[Stored dataset items]
*-*-*

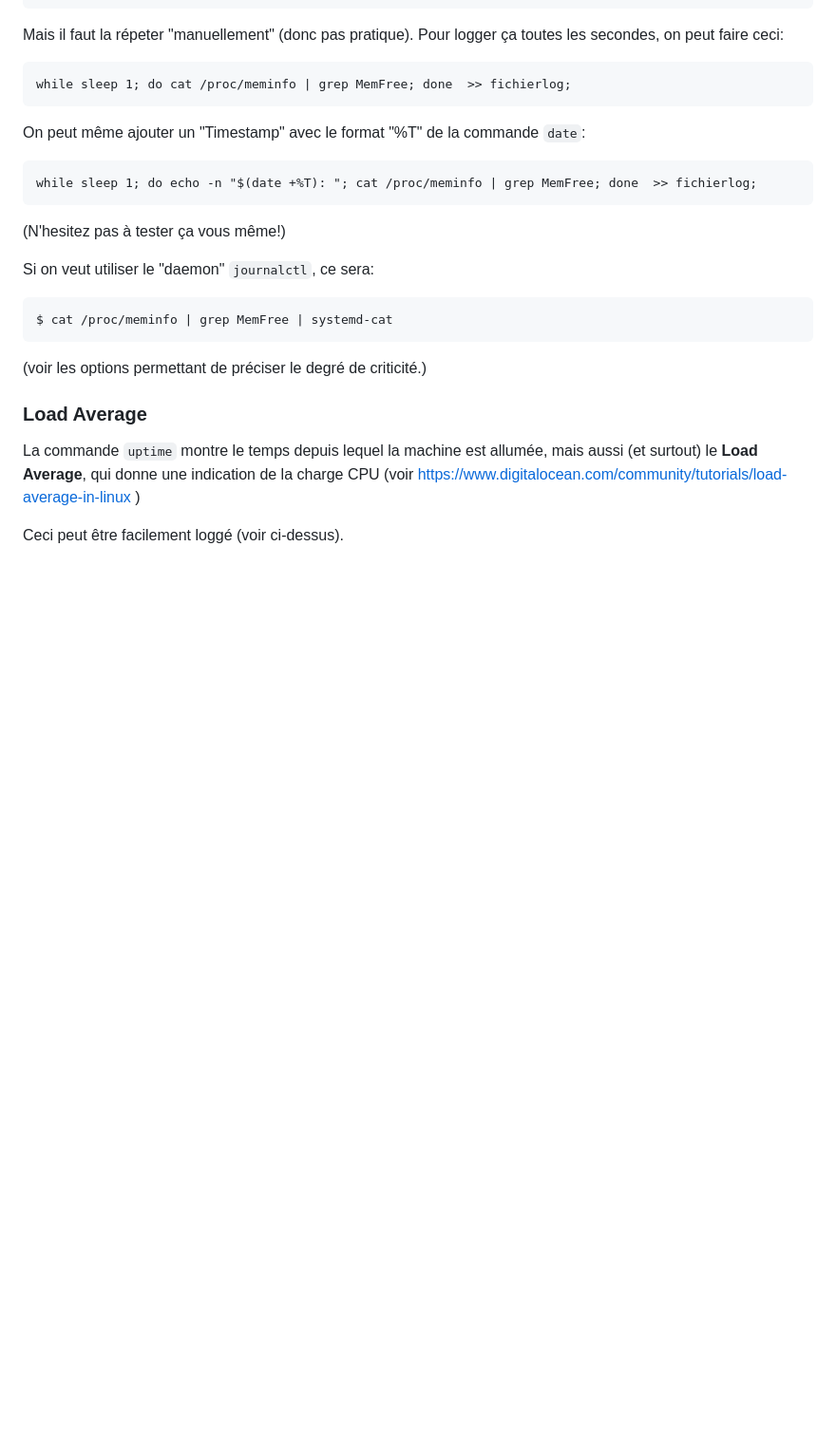
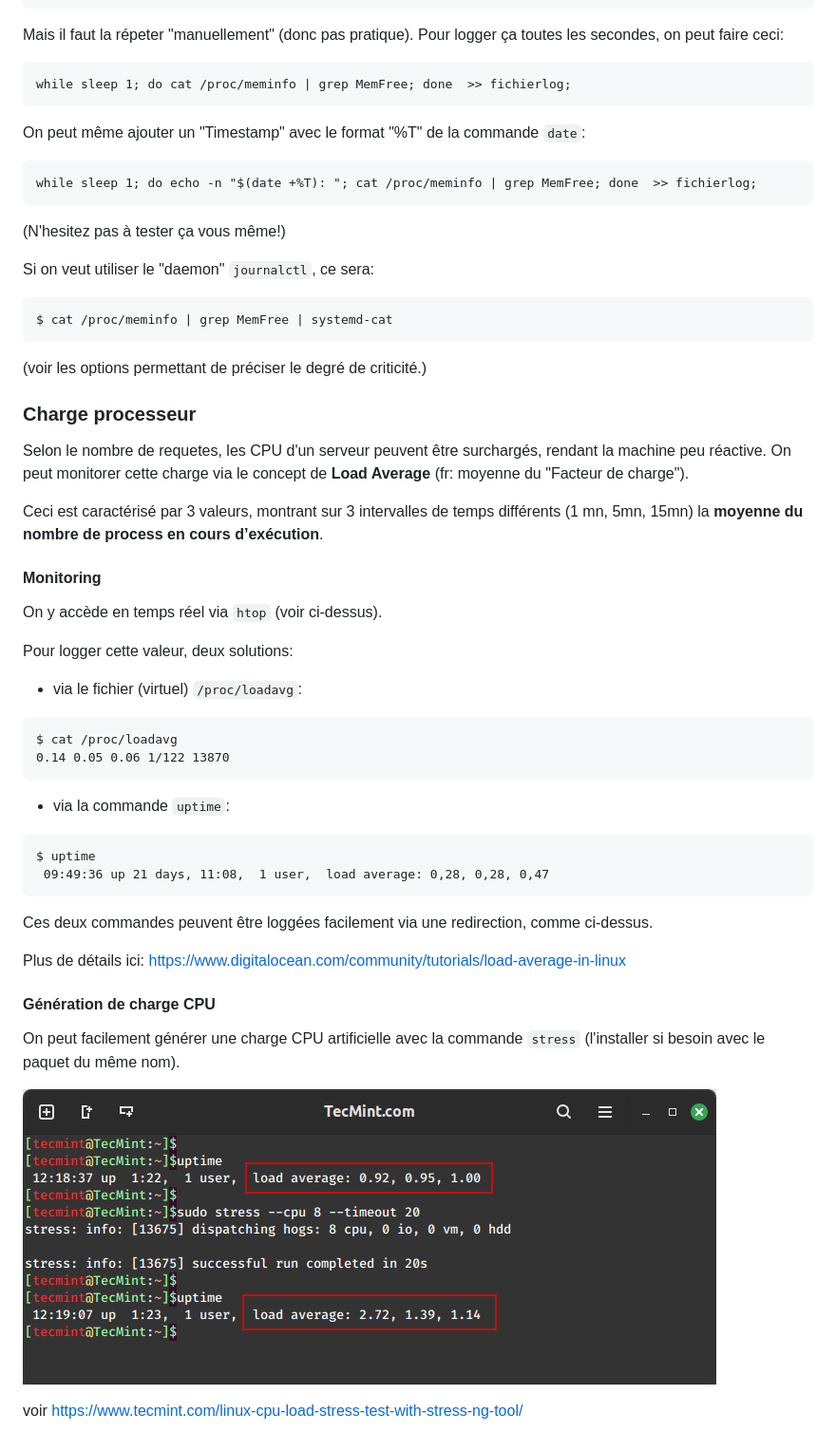
Before and after one commit to skramm/but3_rt, a Markdown page: load_test/readme.md, the part around the change. Shown: that part at 95% size. Drawn GitHub-style; pictures changed too: load_test/tecmint_stress-test-Linux-System.png (added); blank space fills up the shorter version.

Commit message:
maj load test

````diff
--- a/load_test/readme.md
+++ b/load_test/readme.md
@@ -103,8 +103,38 @@ $ cat /proc/meminfo | grep MemFree | systemd-cat
 
 
 
-### __Load Average__
-La commande `uptime` montre le temps depuis lequel la machine est allumée, mais aussi (et surtout) le **Load Average**, qui donne une indication de la charge CPU
-(voir https://www.digitalocean.com/community/tutorials/load-average-in-linux )
+### Charge processeur
 
-Ceci peut être facilement loggé (voir ci-dessus).
+Selon le nombre de requetes, les CPU d'un serveur peuvent être surchargés, rendant la machine peu réactive.
+On peut monitorer cette charge via le concept de __Load Average__ (fr: moyenne du "Facteur de charge").
+
+Ceci est caractérisé par 3 valeurs, montrant sur 3 intervalles de temps différents
+(1 mn, 5mn, 15mn) la **moyenne du nombre de process en cours d’exécution**.
+
+#### Monitoring
+On y accède en temps réel via `htop` (voir ci-dessus).
+
+Pour logger cette valeur, deux solutions:
+- via le fichier (virtuel) `/proc/loadavg`:
+```
+$ cat /proc/loadavg
+0.14 0.05 0.06 1/122 13870
+```
+- via la commande `uptime`:
+```
+$ uptime
+ 09:49:36 up 21 days, 11:08,  1 user,  load average: 0,28, 0,28, 0,47
+```
+Ces deux commandes peuvent être loggées facilement via une redirection, comme ci-dessus.
+
+Plus de détails ici:
+https://www.digitalocean.com/community/tutorials/load-average-in-linux
+
+#### Génération de charge CPU
+
+On peut facilement générer une charge CPU artificielle avec la commande `stress`
+(l'installer si besoin avec le paquet du même nom).
+
+![stress example](tecmint_stress-test-Linux-System.png)
+
+voir https://www.tecmint.com/linux-cpu-load-stress-test-with-stress-ng-tool/
````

*-*-*

Find all lines in the records that hold the word "tutorials". Copy them.

-(voir https://www.digitalocean.com/community/tutorials/load-average-in-linux )
+https://www.digitalocean.com/community/tutorials/load-average-in-linux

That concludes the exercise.